New Jersey voters gave a resounding "yes" to expanding property tax benefits for veterans in last week's election.
The ballot question, which passed with 76% of the vote, makes veterans eligible for a $250 property tax deduction regardless of whether they served during a time of war or peace.
It also expands a property tax exemption to include totally disabled veterans no matter when or where they served.
Here's what you need to know about who qualifies under the law, how to get the benefits and what state officials say about when you'll see a drop in your tax bill.
Previously, only veterans who served during times of war were eligible for the deduction and exemption.
But voters last week overwhelmingly said they think active-duty veterans who served during peacetime should also get the property tax benefits.Who is eligible? The deduction and exemption are for honorably discharged veterans with active-duty service in periods of war or peacetime. If an eligible veteran has died, the surviving spouse can collect the tax relief benefits. Veterans must own their homes to qualify. The 100% property tax exemption for disabled veterans is applicable only to taxes paid on a primary residence.
NJ election:Expanding property tax deduction for veterans? What you need to know
What do I need to do?
Veterans or surviving spouses need to apply at their municipal tax office.
They need to fill out an application form and provide a copy of their DD214 discharge paperwork.
Disabled veterans seeking the 100% exemption need to show Department of Veterans Affairs verification of 100% permanent and total disability, and local rules may require you to bring documents such as proof of property ownership.

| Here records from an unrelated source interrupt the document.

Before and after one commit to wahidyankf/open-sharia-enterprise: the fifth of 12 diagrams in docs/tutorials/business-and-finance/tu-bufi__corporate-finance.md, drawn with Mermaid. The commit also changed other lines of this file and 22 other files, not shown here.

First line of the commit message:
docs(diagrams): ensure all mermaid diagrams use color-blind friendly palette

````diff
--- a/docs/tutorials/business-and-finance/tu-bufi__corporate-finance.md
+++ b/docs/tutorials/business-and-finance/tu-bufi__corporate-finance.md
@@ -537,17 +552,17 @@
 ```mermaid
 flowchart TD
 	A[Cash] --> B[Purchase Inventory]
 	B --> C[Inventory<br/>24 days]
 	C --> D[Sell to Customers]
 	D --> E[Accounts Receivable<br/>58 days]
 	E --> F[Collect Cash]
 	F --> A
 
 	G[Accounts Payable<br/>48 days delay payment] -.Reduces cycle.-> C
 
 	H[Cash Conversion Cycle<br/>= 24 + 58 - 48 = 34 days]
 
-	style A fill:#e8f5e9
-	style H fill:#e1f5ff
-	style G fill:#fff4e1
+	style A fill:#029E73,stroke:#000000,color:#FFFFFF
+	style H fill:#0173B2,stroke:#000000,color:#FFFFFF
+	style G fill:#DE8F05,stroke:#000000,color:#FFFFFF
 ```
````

It's probably a good idea to call your municipal government office to see what paperwork you need, and if their hours or application procedures have been affected by the coronavirus pandemic.

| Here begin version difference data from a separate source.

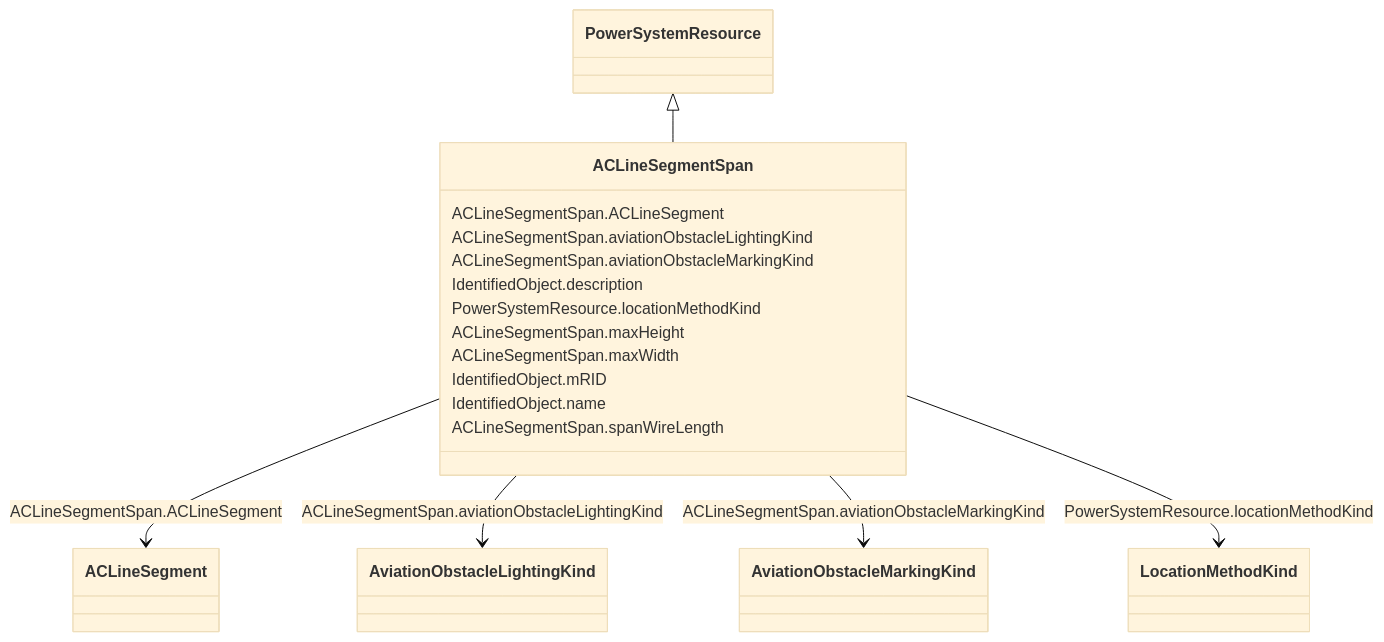
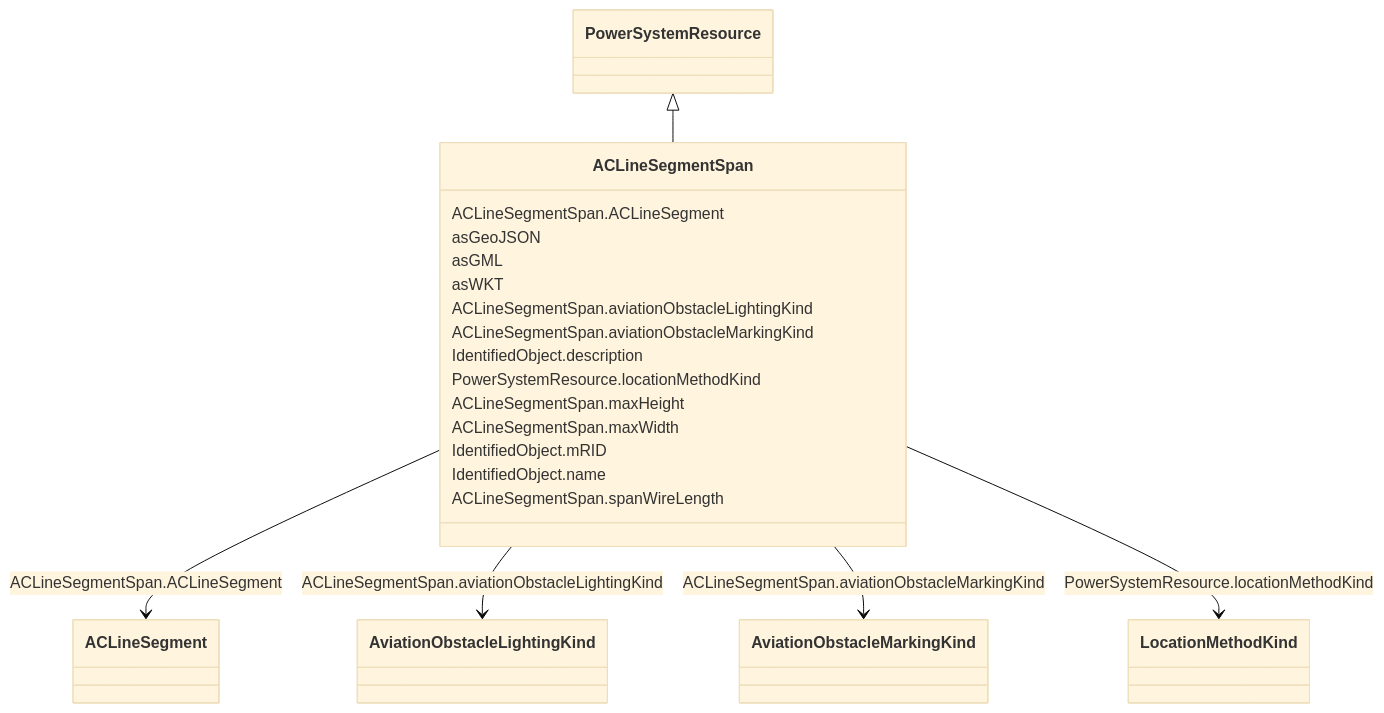
One commit to 3lbits/NoCIMExtensions changed the diagram in docs/AviationObstacle/ACLineSegmentSpan.md. Above: the diagram before and after it, drawn with Mermaid (base theme). The commit also changed other lines of this file and 34 other files, not shown here.

````diff
--- a/docs/AviationObstacle/ACLineSegmentSpan.md
+++ b/docs/AviationObstacle/ACLineSegmentSpan.md
@@ -16,41 +16,47 @@
 ```mermaid
  classDiagram
     class ACLineSegmentSpan
     click ACLineSegmentSpan href "../ACLineSegmentSpan"
       PowerSystemResource <|-- ACLineSegmentSpan
         click PowerSystemResource href "../PowerSystemResource"
       
       ACLineSegmentSpan : ACLineSegmentSpan.ACLineSegment
         
           ACLineSegmentSpan --> ACLineSegment : ACLineSegmentSpan.ACLineSegment
           click ACLineSegment href "../ACLineSegment"
+        
+      ACLineSegmentSpan : asGeoJSON
+        
+      ACLineSegmentSpan : asGML
+        
+      ACLineSegmentSpan : asWKT
         
       ACLineSegmentSpan : ACLineSegmentSpan.aviationObstacleLightingKind
         
           ACLineSegmentSpan --> AviationObstacleLightingKind : ACLineSegmentSpan.aviationObstacleLightingKind
           click AviationObstacleLightingKind href "../AviationObstacleLightingKind"
         
       ACLineSegmentSpan : ACLineSegmentSpan.aviationObstacleMarkingKind
         
           ACLineSegmentSpan --> AviationObstacleMarkingKind : ACLineSegmentSpan.aviationObstacleMarkingKind
           click AviationObstacleMarkingKind href "../AviationObstacleMarkingKind"
         
       ACLineSegmentSpan : IdentifiedObject.description
         
       ACLineSegmentSpan : PowerSystemResource.locationMethodKind
         
           ACLineSegmentSpan --> LocationMethodKind : PowerSystemResource.locationMethodKind
           click LocationMethodKind href "../LocationMethodKind"
         
       ACLineSegmentSpan : ACLineSegmentSpan.maxHeight
         
       ACLineSegmentSpan : ACLineSegmentSpan.maxWidth
         
       ACLineSegmentSpan : IdentifiedObject.mRID
         
       ACLineSegmentSpan : IdentifiedObject.name
         
       ACLineSegmentSpan : ACLineSegmentSpan.spanWireLength
         
       
 ```
````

The application forms currently ask veterans to identify what period of war they served in, but that is no longer required because of the constitutional amendment approved by voters.

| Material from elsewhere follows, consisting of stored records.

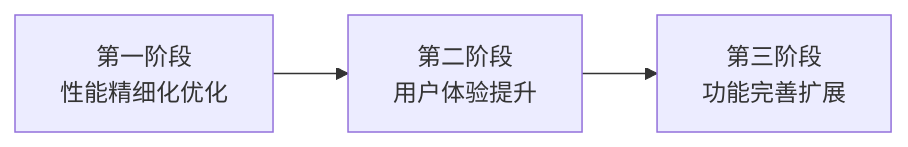
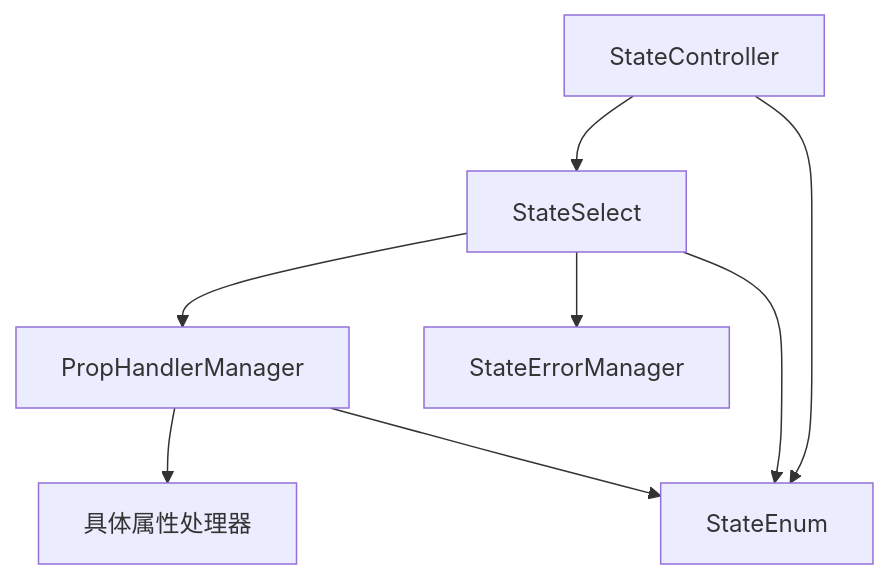
Before and after one commit to fenglimg/cocos-state-controller: the diagram in README.md, drawn with Mermaid. The commit also changed other lines of this file and 14 other files, not shown here.

````diff
--- a/README.md
+++ b/README.md
@@ -72,5 +477,10 @@
 ```mermaid
-graph LR
-    A[第一阶段<br/>性能精细化优化] --> B[第二阶段<br/>用户体验提升]
-    B --> C[第三阶段<br/>功能完善扩展]
+graph TD
+    A[StateController] --> B[StateSelect]
+    B --> C[PropHandlerManager]
+    C --> D[具体属性处理器]
+    B --> E[StateErrorManager]
+    A --> F[StateEnum]
+    B --> F
+    C --> F
 ```
````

Updated forms will be available by Dec. 1, but residents who want to apply sooner can just cross out the wartime service section and use the old forms, according to the New Jersey Department of the Treasury.
Veterans eligible for the $250 deduction should fill out form VSS. Disabled veterans eligible for the total exemption should fill out form DVSSE.
Find the forms and more information for veterans online at www.state.nj.us/treasury/taxation/.
Do I apply every year?
No, apply only once, the Treasury Department said.
But according to state law, you must notify the municipal tax office if something changes your eligibility, like if you move.
And local officials can ask questions to make sure you continue to qualify for tax relief programs.
When will I get benefits?
The amendment is effective on Dec. 4, according to the Treasury Department, but it's not yet clear when you'll see the deduction on your quarterly bill or the exemption.
A spokeswoman for the Department of Community Affairs, which oversees local government issues such as property tax levies, said it was "too soon" to comment on the expanded benefits.
How many people will this help?
About 172,000 veterans claimed the benefits in the 2019 tax year, and an estimated 57,000 more are now eligible because of the amendment.
Stacey Barchenger is a reporter in the New Jersey Statehouse. For unlimited access to her work covering New Jersey’s lawmakers and political power structure, please subscribe or activate your digital account today.
Email: [email protected] Phone: 732-427-0114 Twitter: @sbarchenger